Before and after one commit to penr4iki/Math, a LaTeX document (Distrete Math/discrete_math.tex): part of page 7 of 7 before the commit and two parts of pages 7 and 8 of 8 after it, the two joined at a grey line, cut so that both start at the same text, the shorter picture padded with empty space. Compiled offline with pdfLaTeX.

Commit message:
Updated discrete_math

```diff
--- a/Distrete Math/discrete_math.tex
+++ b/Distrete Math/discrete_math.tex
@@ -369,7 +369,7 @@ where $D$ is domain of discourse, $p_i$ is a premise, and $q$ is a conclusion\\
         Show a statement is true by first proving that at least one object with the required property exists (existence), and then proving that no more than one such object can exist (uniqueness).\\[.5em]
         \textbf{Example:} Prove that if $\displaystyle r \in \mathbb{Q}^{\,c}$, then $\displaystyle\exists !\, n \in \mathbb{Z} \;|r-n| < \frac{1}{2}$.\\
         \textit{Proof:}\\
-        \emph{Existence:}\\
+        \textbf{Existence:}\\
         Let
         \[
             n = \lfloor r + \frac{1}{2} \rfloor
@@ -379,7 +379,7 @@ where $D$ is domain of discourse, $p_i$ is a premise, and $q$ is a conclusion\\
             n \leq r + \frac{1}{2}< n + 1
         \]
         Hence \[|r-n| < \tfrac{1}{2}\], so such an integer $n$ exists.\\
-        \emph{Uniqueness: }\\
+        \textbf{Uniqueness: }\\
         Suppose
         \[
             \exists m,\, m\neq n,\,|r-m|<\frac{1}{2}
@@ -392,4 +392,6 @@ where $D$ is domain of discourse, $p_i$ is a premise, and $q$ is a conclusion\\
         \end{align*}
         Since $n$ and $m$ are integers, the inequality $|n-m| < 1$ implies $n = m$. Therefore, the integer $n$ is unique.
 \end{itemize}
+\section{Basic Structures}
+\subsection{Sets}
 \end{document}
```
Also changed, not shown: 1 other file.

TASK INSTRUCTIONS ->
Across the listing above, how many lines include the string "exists"? Answer with a single number.

RESPONSE BELOW ->
4